Middle East

Turkey, Russia, Iran back Syria 'de-escalation zones'

Deal aims to establish zones where humanitarian aid can flow, civilians can be secure

Turkey, Russia, Iran back Syria 'de-escalation zones'

By Aliia Raimbekova

ASTANA, Kazakhstan

Russia, Turkey and Iran signed a deal in the Kazakh capital, Astana, on Thursday to establish “de-escalation zones” in Syria.

Turkey’s foreign ministry said the zones would cover the city of Idlib and certain parts of Latakia, Homs, Aleppo and Hama as well as Damascus, Eastern Ghouta, Daraa and Quneitra.

“We gladly welcome the deal recorded [on Thursday] which aims to stop the use of all types of arms, including air forces, between the conflicting parties in the regions in question,” the ministry statement read.

The deal also aims at ensuring “emergent and continuous humanitarian aid” be sent to the regions concerned, it added.

Russian Foreign Minister Sergey Lavrov told a news conference earlier in Moscow the “creation of de-escalation zones would be a significant step taken regarding the ending of conflict in Syria”.

According to the accord, checkpoints will ensure the safe flow of humanitarian aid and provide secure passage for civilians. Observation points will monitor the cease-fire in the region.

Fighting against al-Qaeda and Daesh will continue.

Guarantors will continue to make efforts to include groups that are not a party to the cease-fire, it noted.

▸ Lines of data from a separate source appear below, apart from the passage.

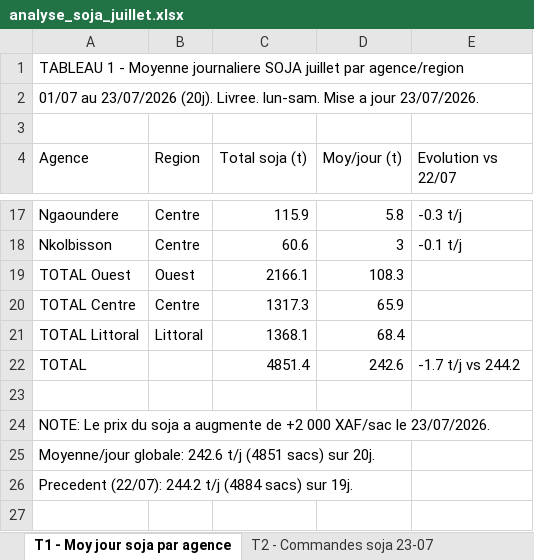
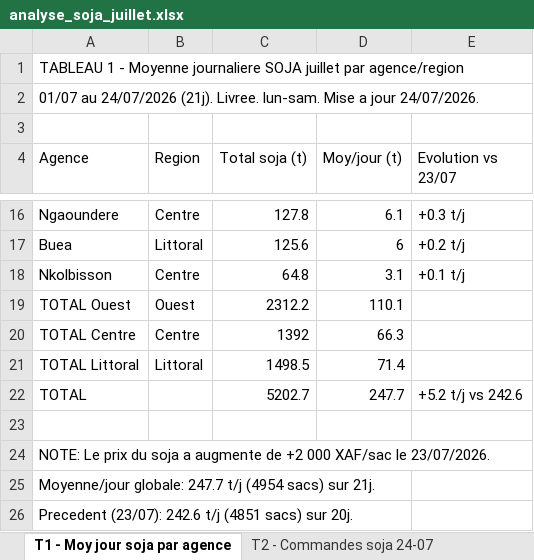
Before and after one commit to frwil/njs-sales-analysis, an Excel workbook: download/analyse_soja_juillet.xlsx, sheet T1 - Moy jour soja par agence, drawn as a sheet; only a part is shown, gaps mark what is left out; values as stored, in another font and other column widths than the file's, no cell formats; addresses are those after the commit; the diff covers the shown part only; the diff names each change by its address in the sheet, - before the commit and + after, or states it on an @@ line.

```diff
--- a/download/analyse_soja_juillet.xlsx (sheet T1 - Moy jour soja par agence)
+++ b/download/analyse_soja_juillet.xlsx (sheet T1 - Moy jour soja par agence)
-sheet tab: T2 - Commandes soja 23-07
+sheet tab: T2 - Commandes soja 24-07
-A2 (Agence): 01/07 au 23/07/2026 (20j). Livree. lun-sam. Mise a jour 23/07/2026.
+A2 (Agence): 01/07 au 24/07/2026 (21j). Livree. lun-sam. Mise a jour 24/07/2026.
-E4: Evolution vs 22/07
+E4: Evolution vs 23/07
-C16 (Total soja (t)): 115.9
+C16 (Total soja (t)): 127.8
-D16 (Moy/jour (t)): 5.8
+D16 (Moy/jour (t)): 6.1
-E16 (Evolution vs 23/07): -0.3 t/j
+E16 (Evolution vs 23/07): +0.3 t/j
+row 17: Buea | Littoral | 125.6 | 6 | +0.2 t/j
-C18 (Total soja (t)): 60.6
+C18 (Total soja (t)): 64.8
-D18 (Moy/jour (t)): 3
+D18 (Moy/jour (t)): 3.1
-E18 (Evolution vs 23/07): -0.1 t/j
+E18 (Evolution vs 23/07): +0.1 t/j
-C19 (Total soja (t)): 2166.1
+C19 (Total soja (t)): 2312.2
-D19 (Moy/jour (t)): 108.3
+D19 (Moy/jour (t)): 110.1
-C20 (Total soja (t)): 1317.3
+C20 (Total soja (t)): 1392
-D20 (Moy/jour (t)): 65.9
+D20 (Moy/jour (t)): 66.3
-C21 (Total soja (t)): 1368.1
+C21 (Total soja (t)): 1498.5
-D21 (Moy/jour (t)): 68.4
+D21 (Moy/jour (t)): 71.4
-C22 (Total soja (t)): 4851.4
+C22 (Total soja (t)): 5202.7
-D22 (Moy/jour (t)): 242.6
+D22 (Moy/jour (t)): 247.7
-E22 (Evolution vs 23/07): -1.7 t/j vs 244.2
+E22 (Evolution vs 23/07): +5.2 t/j vs 242.6
-A25 (Agence): Moyenne/jour globale: 242.6 t/j (4851 sacs) sur 20j.
+A25 (Agence): Moyenne/jour globale: 247.7 t/j (4954 sacs) sur 21j.
-A26 (Agence): Precedent (22/07): 244.2 t/j (4884 sacs) sur 19j.
+A26 (Agence): Precedent (23/07): 242.6 t/j (4851 sacs) sur 20j.
```
Also changed, not shown: 1 added row, 2 removed rows and 29 edited cells elsewhere in this sheet, sheet T3 - Soja-only 24-07, sheet T2 - Commandes soja 24-07, sheet T4 - Stock soja et rupture, other sheet tabs, cell formats, 14 other files.
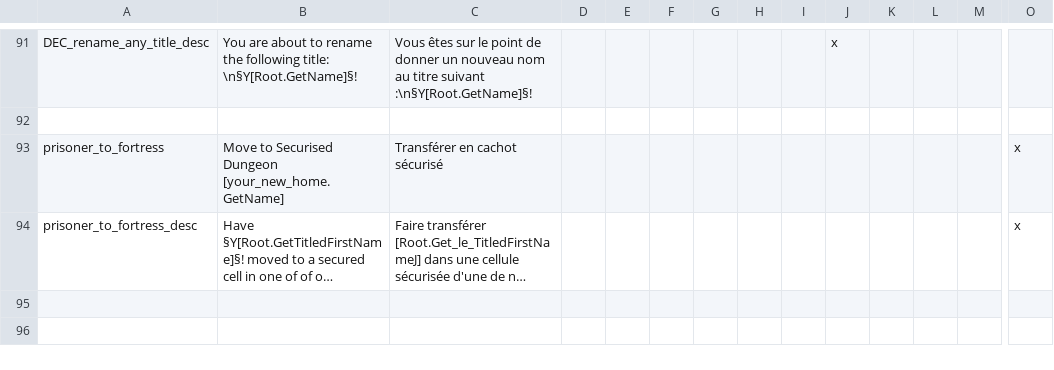
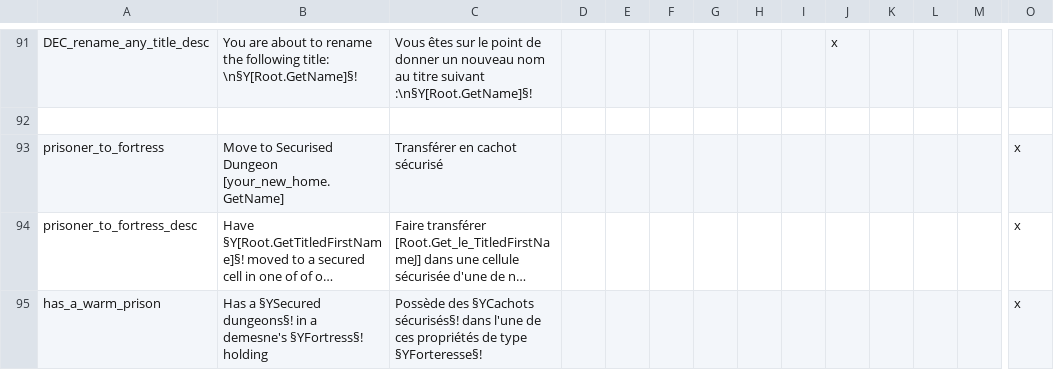
Before and after one commit to ArkoG/L3T, a CSV file: L3T/localisation/L3T_loc_DECS_AMB.csv, drawn as a sheet; only a part is shown, gaps mark what is left out; long unchanged cells end in …; rows hold the shown columns only; the diff names each change by its address in the sheet, - before the commit and + after, or states it on an @@ line.

Commit message:
reloving capacity thingy for prison + custom tooltip

```diff
--- a/L3T/localisation/L3T_loc_DECS_AMB.csv
+++ b/L3T/localisation/L3T_loc_DECS_AMB.csv
+row 95: has_a_warm_prison | Has a §YSecured dungeons§! in a demesne's §YFortress§! holding | Possède des §YCachots sécurisés§! dans l'une de ces propriétés de type §YForteresse§! |  |  |  |  |  |  |  |  |  |  | x
```
Also changed, not shown: 1 other file.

After two weeks, a joint working group will be set up by the guarantor countries to determine the borders of the zones in question.

Following the agreement, the U.S. said it "supports any effort that can genuinely de-escalate the violence in Syria".

"In light of the failures of past agreements, we have reason to be cautious," State Department spokeswoman Heather Nauert said in a statement. "We nonetheless hope that this arrangement can contribute to a de-escalation of violence, end the suffering of the Syrian people, and set the stage for a political settlement of the conflict," she added.

Nauert called for Syrian President Bashar al-Assad's forces to halt all attacks on civilian and opposition forces, urging Russia to ensure compliance, and called on the Syrian opposition to distance itself from terrorist groups, including Tahrir al-Sham, al-Qaeda's Syrian branch. 

The Astana talks, which were first convened in January, ran alongside the UN-backed discussions in Geneva.

Turkey, which backs the Syrian opposition, joined the regime's allies Russia and Iran in sponsoring the negotiations after the assault on the Syrian city of Aleppo in December.

Syria has been locked in civil war since March 2011. According to the UN, around 400,000 people have died in the conflict while half the population has been driven away from their homes.

Anadolu Agency website contains only a portion of the news stories offered to subscribers in the AA News Broadcasting System (HAS), and in summarized form. Please contact us for subscription options.
Related topics
Bu haberi paylaşın